Starting with King William, there were then Tenants-In-Chief (Lords and Church institutions) whose right to the land came directly from the king. The tenants-in-chief then sublet to other nobles, who kept some of the land for their own benefit (the land called Demesne), and the rest was sublet to the general population for various rents (in money, goods, or services for example for farming the demesne, or providing fighting men). Estates were called manors, and the manors did not correspond with parishes - there could be several manors that includes parts of the parish of Carlton.

The first part of each record lists who owned the land in 1086, but the last section also states who owned it before the Norman invasion 20 years earlier.

From it we can get some idea of what Carlton was like between 1066 and 1086.


  • A hide was an amount of land for taxation purposes. It wasn't a fixed area, but 120 acres can be used as a rough guideline.
  • A plough was a team of 8 oxen and a plough - and the area they could farm (between 48-120 acres).
  • Only adult males were recorded.
  • A Freeman did not owe allegiance to any lord.

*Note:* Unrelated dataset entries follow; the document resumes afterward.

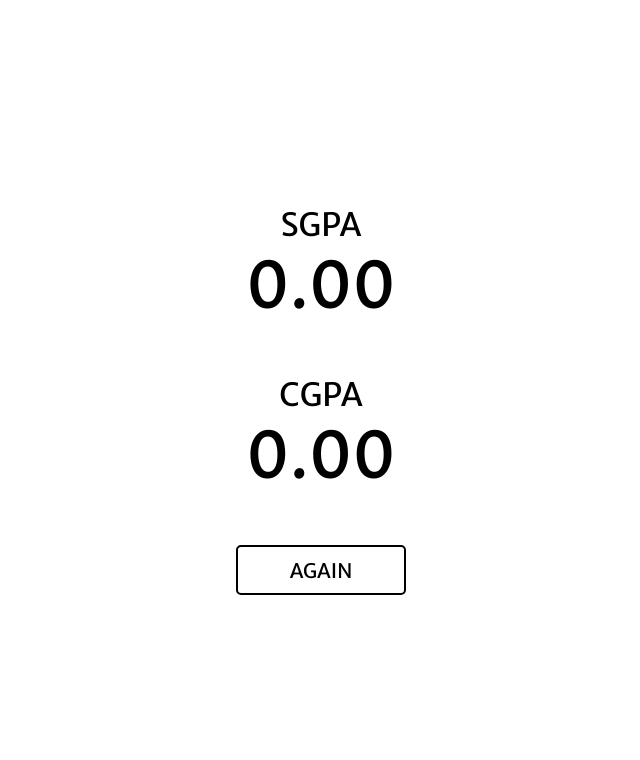
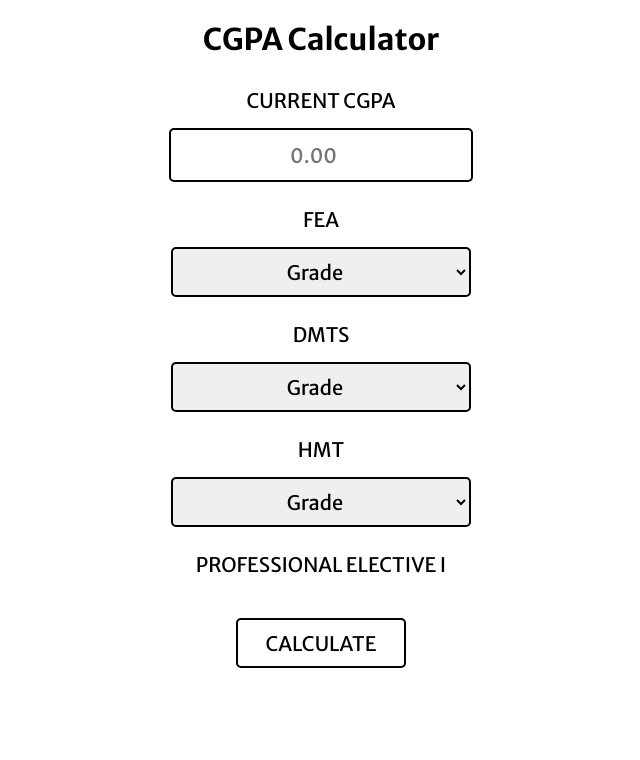
Before and after one commit to ganeshkandhan17/7thSemCGPACalculator, a plain HTML site: page index.html in a window 1280 px wide. Shown: the whole page, without its empty margins (319-959 px from the left). Drawn offline with Linux system fonts and the light colour scheme.

Commit message:
Small Changes

```diff
--- a/index.html
+++ b/index.html
@@ -114,7 +114,7 @@
         </div>
     </div>
     <button class="button" id="calbutton">CALCULATE</button>
-    <div class="overlay active">
+    <div class="overlay">
         <div>
             <p class="text_2">SGPA</p>
             <p class="sgpavalue">0.00</p>
```
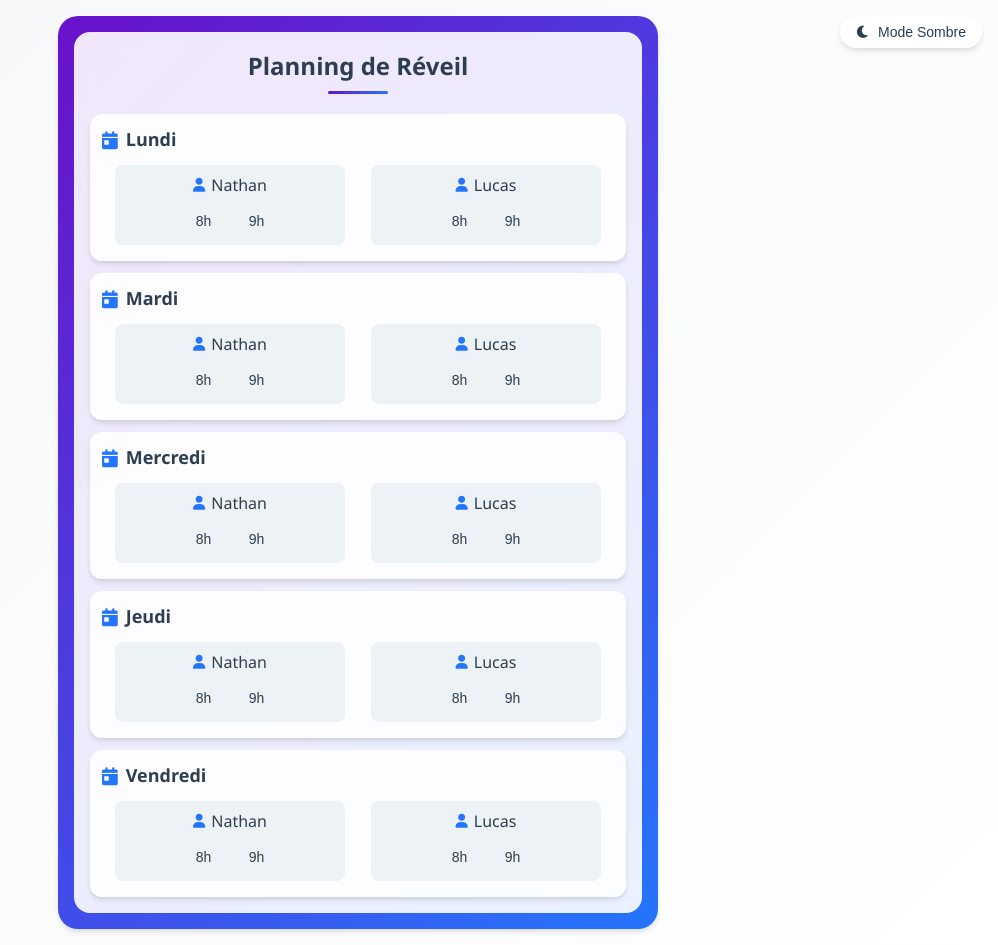
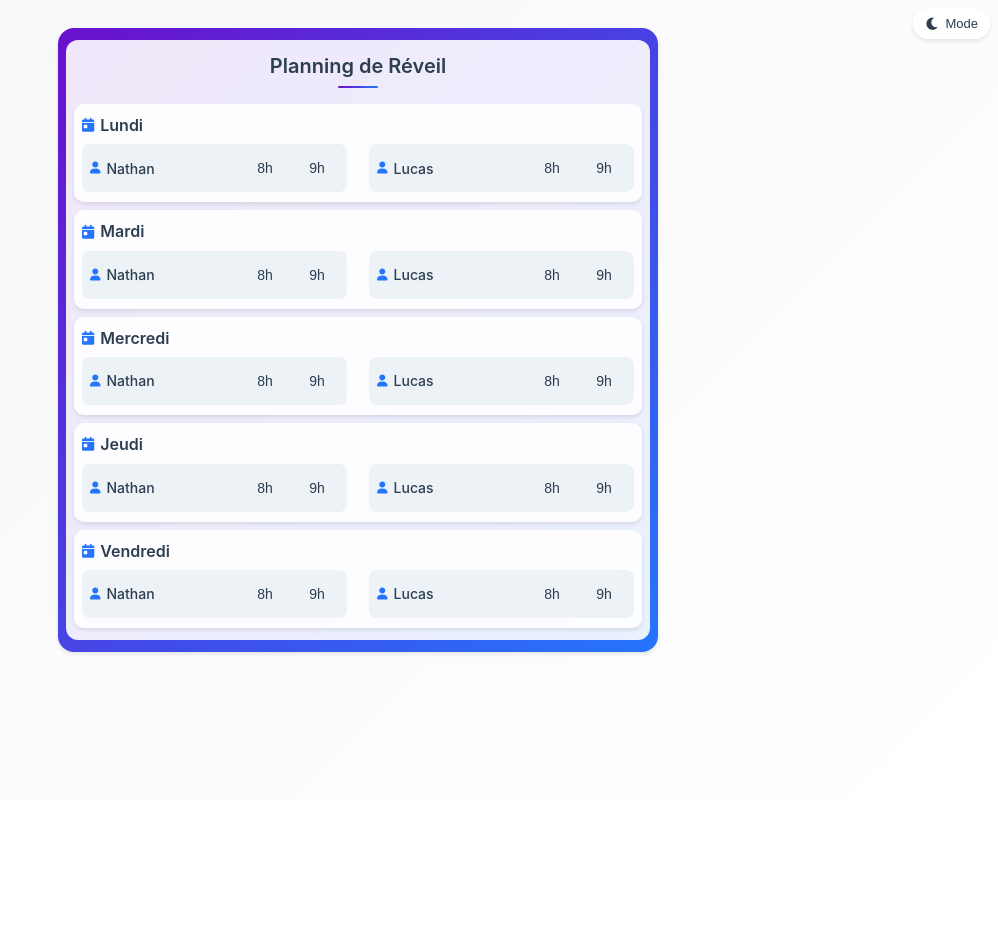
Before and after one commit to Strene76/reveil-des-gars, a plain HTML site: page index.html in a window 1280 px wide. Shown: the whole page, without its empty margins (282-1280 px from the left). After the commit the page ends 800 px from the top, so only its background shows below. Drawn offline with Linux system fonts and the light colour scheme; no server answers.

Commit message:
Update index.html

```diff
--- a/index.html
+++ b/index.html
@@ -16,8 +16,7 @@
             --card-background: rgba(255, 255, 255, 0.9);
             --button-background: #edf2f7;
             --selected-color: #10b981;
-            --box-shadow: 0 4px 6px -1px rgba(0, 0, 0, 0.1), 0 2px 4px -1px rgba(0, 0, 0, 0.06);
-            --transition: all 0.3s cubic-bezier(0.4, 0, 0.2, 1);
+            --box-shadow: 0 2px 4px rgba(0, 0, 0, 0.1);
         }
 
         .dark-mode {
@@ -29,54 +28,50 @@
             --card-background: rgba(26, 32, 44, 0.9);
             --button-background: #2d3748;
             --selected-color: #10b981;
-            --box-shadow: 0 4px 6px -1px rgba(0, 0, 0, 0.2), 0 2px 4px -1px rgba(0, 0, 0, 0.15);
         }
 
         * {
             box-sizing: border-box;
             margin: 0;
             padding: 0;
+            -webkit-tap-highlight-color: transparent;
         }
 
         body {
-            font-family: 'Segoe UI', system-ui, -apple-system, sans-serif;
+            font-family: -apple-system, BlinkMacSystemFont, 'Segoe UI', Roboto, sans-serif;
             background: linear-gradient(135deg, var(--background-start) 0%, var(--background-end) 100%);
             color: var(--text-color);
-            line-height: 1.5;
-            padding: 16px;
+            line-height: 1.4;
             min-height: 100vh;
+            padding: 8px;
             display: flex;
             flex-direction: column;
-            align-items: center;
-            transition: var(--transition);
+            transition: background-color 0.3s;
         }
 
         .container {
             background: linear-gradient(135deg, var(--gradient-start) 0%, var(--gradient-end) 100%);
-            border-radius: 20px;
-            padding: 16px;
+            border-radius: 16px;
+            padding: 12px 8px;
             box-shadow: var(--box-shadow);
-            max-width: 100%;
             width: 100%;
-            position: relative;
-            overflow: hidden;
+            margin-top: 40px;
         }
 
         .content-wrapper {
             background: var(--card-background);
-            border-radius: 16px;
-            padding: 16px;
-            backdrop-filter: blur(10px);
+            border-radius: 12px;
+            padding: 12px 8px;
         }
 
         h1 {
             color: var(--text-color);
             text-align: center;
-            margin-bottom: 20px;
-            font-size: 24px;
+            font-size: 20px;
             font-weight: 600;
+            margin-bottom: 16px;
+            padding-bottom: 8px;
             position: relative;
-            padding-bottom: 10px;
         }
 
         h1::after {
@@ -85,63 +80,57 @@
             bottom: 0;
             left: 50%;
             transform: translateX(-50%);
-            width: 60px;
-            height: 3px;
+            width: 40px;
+            height: 2px;
             background: linear-gradient(to right, var(--gradient-start), var(--gradient-end));
-            border-radius: 2px;
+            border-radius: 1px;
         }
 
         .schedule {
             display: flex;
             flex-direction: column;
-            gap: 12px;
+            gap: 8px;
         }
 
         .day-card {
             background: var(--card-background);
-            border-radius: 12px;
-            padding: 12px;
+            border-radius: 10px;
+            padding: 10px 8px;
             box-shadow: var(--box-shadow);
-            transform: translateY(0);
-            transition: var(--transition);
-        }
-
-        .day-card:hover {
-            transform: translateY(-2px);
         }
 
         .day-name {
+            font-size: 16px;
             font-weight: 600;
-            font-size: 18px;
-            color: var(--text-color);
             margin-bottom: 8px;
             display: flex;
             align-items: center;
-            gap: 8px;
+            gap: 6px;
         }
 
         .day-name i {
+            font-size: 14px;
             color: var(--gradient-end);
         }
 
         .user-schedules {
             display: flex;
-            justify-content: space-around;
-            padding: 4px 0;
+            flex-direction: column;
+            gap: 8px;
         }
 
         .user-schedule {
-            display: flex;
-            flex-direction: column;
+            background: var(--button-background);
+            border-radius: 8px;
+            padding: 8px;
+            display: grid;
+            grid-template-columns: auto 1fr;
             align-items: center;
-            gap: 8px;
-            padding: 8px;
-            border-radius: 8px;
-            background: var(--button-background);
-            width: 45%;
+            gap: 10px;
         }
 
         .user-name {
+            font-size: 14px;
             font-weight: 500;
             display: flex;
             align-items: center;
@@ -149,65 +138,71 @@
         }
 
         .user-name i {
-            font-size: 14px;
+            font-size: 12px;
             color: var(--gradient-end);
         }
 
         .time-select {
             display: flex;
+            justify-content: flex-end;
             gap: 8px;
         }
 
         .time-button {
-            padding: 6px 12px;
+            min-width: 44px;
+            height: 32px;
             border: none;
             background: var(--button-background);
             color: var(--text-color);
-            border-radius: 20px;
-            cursor: pointer;
+            border-radius: 16px;
             font-size: 14px;
             font-weight: 500;
-            min-width: 45px;
-            transition: var(--transition);
-            border: 2px solid transparent;
-        }
-
-        .time-button:hover {
-            border-color: var(--gradient-end);
+            display: flex;
+            align-items: center;
+            justify-content: center;
+            transition: all 0.2s;
+            touch-action: manipulation;
         }
 
         .time-button.selected {
             background: linear-gradient(135deg, var(--gradient-start) 0%, var(--gradient-end) 100%);
             color: white;
-            transform: scale(1.05);
         }
 
         #darkModeToggle {
             position: fixed;
-            top: 16px;
-            right: 16px;
-            padding: 8px 16px;
+            top: 8px;
+            right: 8px;
+            padding: 8px 12px;
+            border-radius: 20px;
             background: var(--card-background);
             color: var(--text-color);
             border: none;
-            border-radius: 20px;
-            cursor: pointer;
-            font-size: 14px;
-            font-weight: 500;
+            font-size: 13px;
             display: flex;
             align-items: center;
-            gap: 8px;
+            gap: 6px;
             box-shadow: var(--box-shadow);
-            transition: var(--transition);
+            touch-action: manipulation;
         }
 
-        #darkModeToggle:hover {
-            transform: translateY(-2px);
+        #darkModeToggle i {
+            font-size: 14px;
         }
 
-        @media (min-width: 640px) {
+        @media (min-width: 768px) {
             .container {
                 max-width: 600px;
+                margin: 20px auto;
+            }
+
+            .user-schedules {
+                flex-direction: row;
+                justify-content: space-between;
+            }
+
+            .user-schedule {
+                width: 48%;
             }
         }
     </style>
@@ -215,7 +210,7 @@
 <body>
     <button id="darkModeToggle">
         <i class="fas fa-moon"></i>
-        <span>Mode Sombre</span>
+        <span>Mode</span>
     </button>
     <div class="container">
         <div class="content-wrapper">
@@ -226,12 +221,10 @@
         </div>
     </div>
 
-    <!-- Firebase App (the core Firebase SDK) -->
     <script src="https://www.gstatic.com/firebasejs/8.6.8/firebase-app.js"></script>
     <script src="https://www.gstatic.com/firebasejs/8.6.8/firebase-database.js"></script>
 
     <script>
-        // Firebase configuration
         const firebaseConfig = {
             // TODO: Replace with your Firebase project configuration
             apiKey: "AIzaSyDvrtMZyj2x_a9bRu0F74kbLen2W3B7YI8",
@@ -251,14 +244,6 @@
         const times = ['8h', '9h'];
         const users = ['Nathan', 'Lucas'];
 
-        const dayIcons = {
-            'Lundi': 'calendar-day',
-            'Mardi': 'calendar-day',
-            'Mercredi': 'calendar-day',
-            'Jeudi': 'calendar-day',
-            'Vendredi': 'calendar-day'
-        };
-
         function initializeSchedule() {
             const schedule = document.getElementById('wake-schedule');
             schedule.innerHTML = '';
@@ -268,7 +253,7 @@
                 dayCard.className = 'day-card';
                 let dayContent = `
                     <div class="day-name">
-                        <i class="fas fa-${dayIcons[day]}"></i>
+                        <i class="fas fa-calendar-day"></i>
                         ${day}
                     </div>
                     <div class="user-schedules">
@@ -340,17 +325,17 @@
 
         if (localStorage.getItem('darkMode') === 'enabled') {
             body.classList.add('dark-mode');
-            darkModeToggle.innerHTML = '<i class="fas fa-sun"></i><span>Mode Normal</span>';
+            darkModeToggle.innerHTML = '<i class="fas fa-sun"></i><span>Mode</span>';
         }
 
         darkModeToggle.addEventListener('click', () => {
             body.classList.toggle('dark-mode');
             if (body.classList.contains('dark-mode')) {
                 localStorage.setItem('darkMode', 'enabled');
-                darkModeToggle.innerHTML = '<i class="fas fa-sun"></i><span>Mode Normal</span>';
+                darkModeToggle.innerHTML = '<i class="fas fa-sun"></i><span>Mode</span>';
             } else {
                 localStorage.setItem('darkMode', null);
-                darkModeToggle.innerHTML = '<i class="fas fa-moon"></i><span>Mode Sombre</span>';
+                darkModeToggle.innerHTML = '<i class="fas fa-moon"></i><span>Mode</span>';
             }
         });
     </script>
```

The whole of the Domesday book is available online, with a page on Carlton.

Here are the Carlton specific sections reproduced, with translations.

Land of Count Eustace


In RADFIELD Hundred William of Warenne holds 2 hides and 7.5 acres in CARLTON. Walter of Grand-court holds from him. Land for 4 ploughs. In lordship 3;

1.5 villagers with 3 smallholders have 1 plough.
3 slaves; meadow for 2 oxen; woodland, 12 pigs.

The value is and always was £4

Toki, King Edward's thane, held this manor.

Note: this refers to King Edward as being the previous rightful owner, this is because King William did not recognise Harold as King.

In the same village the Abbot of Cluny holds 4 hides and 2 acres from William. Land for 7 ploughs. In lordship 3;

4 villagers with 14 smallholders have 3 ploughs.
3 slaves; woodland, 100 pigs.

The value is and always was £8.

Earl Algar held this land.

Land of Count Alan


In CARLTON Wymarc holds 1 virgate of land from the Count. A Freeman held it; he found cartage.

Wymarc also holds 1.5 hides from the Count. Land for 3 ploughs. In lordship 2;

3 villagers with 3 smallholders have 1 plough.
3 slaves; meadow for 2 oxen; woodland, 10 pigs.

The value is and was £3.

Young Godwin held this lad under Edeva; he could not withdraw.

Land of Hardwin of Scales



In Carlton 2 men-at-arms hold 0.5 hide less three acres from Hardwin. Land for 0.5 plough; it is there. The value is and always was 10s.

2 Freemen held 38 acres of this land under Harold and found 1 escort for the Sheriff; a third held 8 acres from Earl Algar and found cartage, but he could not withdraw.

Land of Countess Judith



In CARLTON the Countess holds 3 hides. Land for 8 ploughs. In lordship 1.5 hides; 2 ploughs there;

12 villagers with 2 smallholders have 6 ploughs.
2 slaves; meadow, 2 acres; woodland, 12 pigs.

The value is and always was £6.

Earl Harold held this land.
3 Freemen hold 4.5 acres of the same land from the Countess; they held it themselves before 1066 and found escort. A man of Earl Algar's held 2 acres and found escort.

Note: Countess Judith was a niece of King William, hence a Norman.